Flexible ability grouping is not the evil twin of tracking, argues Paula Olszewski-Kubilius, president of the National Association for Gifted Children and a professor of education at Northwestern, in Ed Week.
If committed educators could be easily trained to implement a low-cost intervention that boasted consistent learning gains for all students, headlines would herald the discovery of the educational holy grail.
That low-cost intervention is here and readily available. It’s called ability grouping.
As classrooms become more academically diverse, grouping students by ability — and regrouping as they improve — helps everyone, she writes. A 2010 meta-analysis found benefits in reading. A 2013 study found significant improvements in math and reading for high- and low-performing students.
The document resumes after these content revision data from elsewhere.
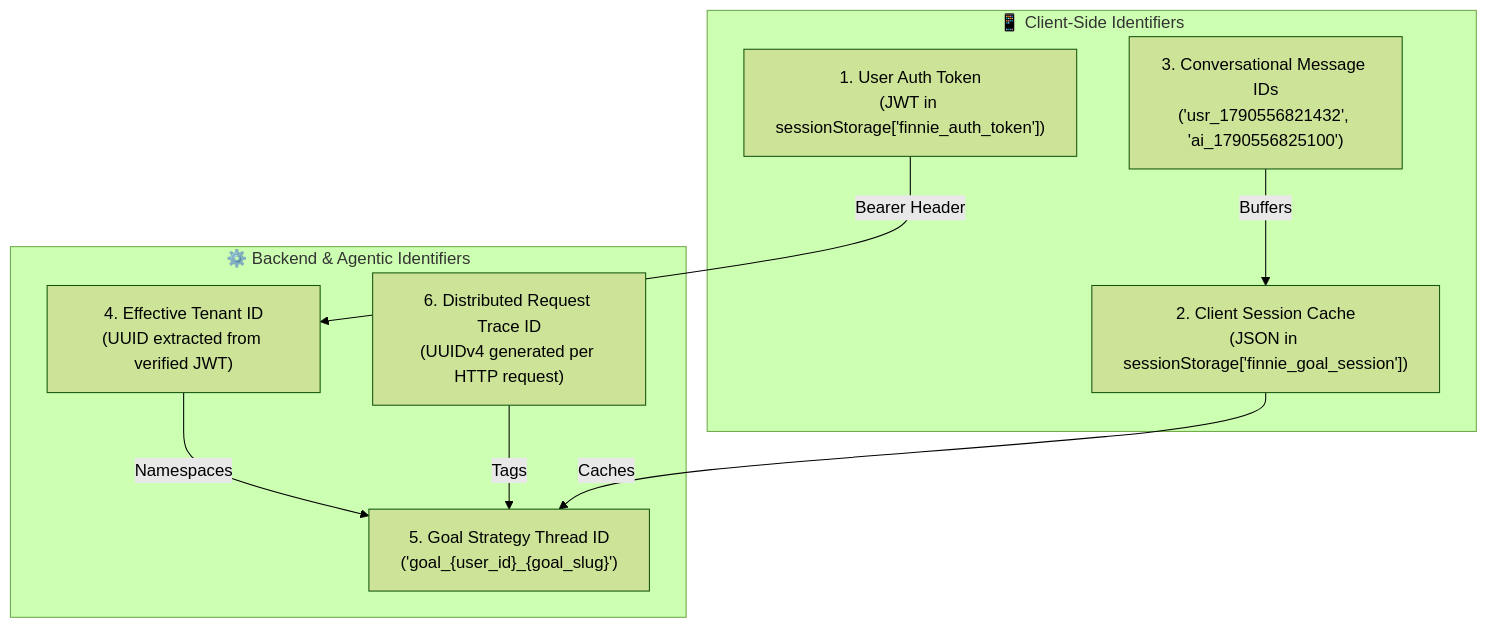
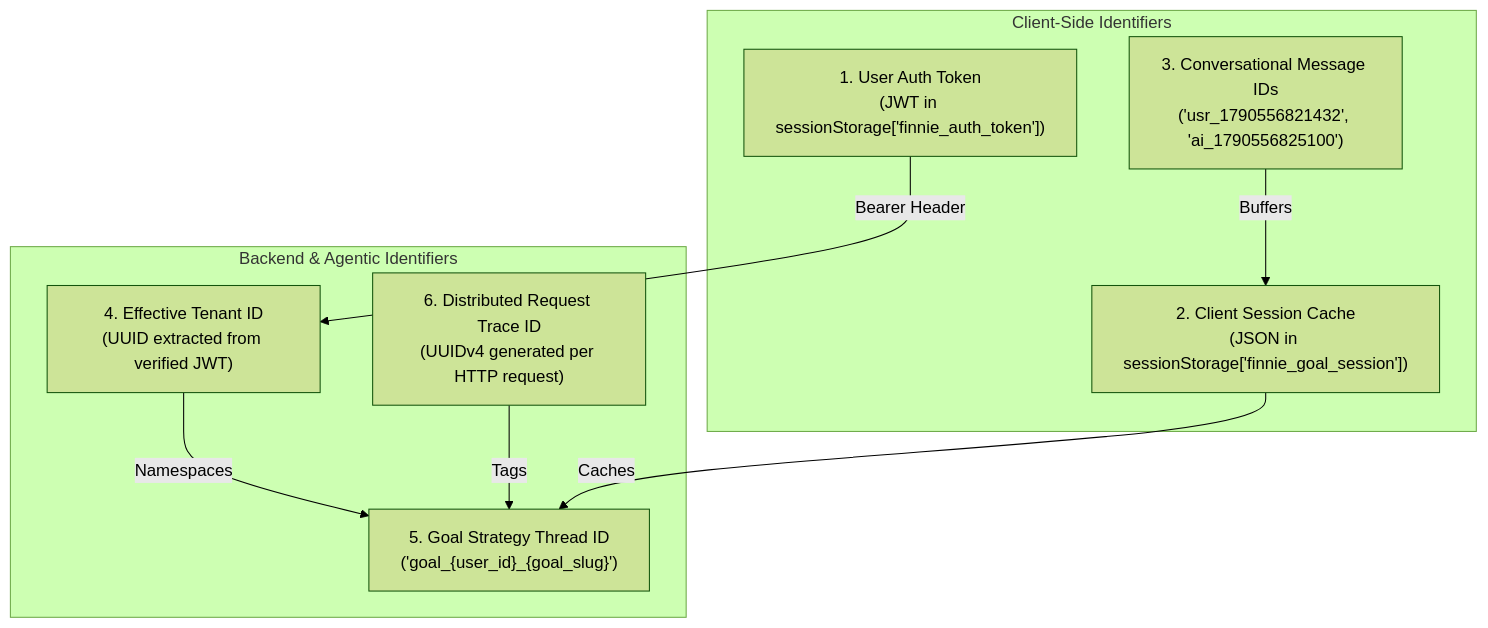
One commit to uthircloudnative/finnie-ai changed the second of 3 diagrams in docs/agentic_architecture/GOAL_PLANNER.md. Above: the diagram before and after it, drawn with Mermaid (forest theme). The commit also changed other lines of this file and 33 other files, not shown here.

````diff
--- a/docs/agentic_architecture/GOAL_PLANNER.md
+++ b/docs/agentic_architecture/GOAL_PLANNER.md
@@ -219,20 +219,20 @@
 ```mermaid
 graph TD
-    subgraph ClientLayers["📱 Client-Side Identifiers"]
+    subgraph ClientLayers["Client-Side Identifiers"]
         AuthToken["1. User Auth Token<br/>(JWT in sessionStorage['finnie_auth_token'])"]
         DraftCache["2. Client Session Cache<br/>(JSON in sessionStorage['finnie_goal_session'])"]
         MsgID["3. Conversational Message IDs<br/>('usr_1790556821432', 'ai_1790556825100')"]
     end
 
-    subgraph BackendLayers["⚙️ Backend & Agentic Identifiers"]
+    subgraph BackendLayers["Backend & Agentic Identifiers"]
         TenantID["4. Effective Tenant ID<br/>(UUID extracted from verified JWT)"]
         ThreadID["5. Goal Strategy Thread ID<br/>('goal_{user_id}_{goal_slug}')"]
         TraceID["6. Distributed Request Trace ID<br/>(UUIDv4 generated per HTTP request)"]
     end
 
     AuthToken -->|Bearer Header| TenantID
     TenantID -->|Namespaces| ThreadID
     DraftCache -->|Caches| ThreadID
     MsgID -->|Buffers| DraftCache
     TraceID -->|Tags| ThreadID
 ```
````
Tracking sets students on a defined path, writes Olszewski-Kubilius. It’s often permanent. “Flexible ability grouping is a tool used to match a student’s readiness for learning with the instruction provided, delivering the right content to the right student at the right pace and at the right time.”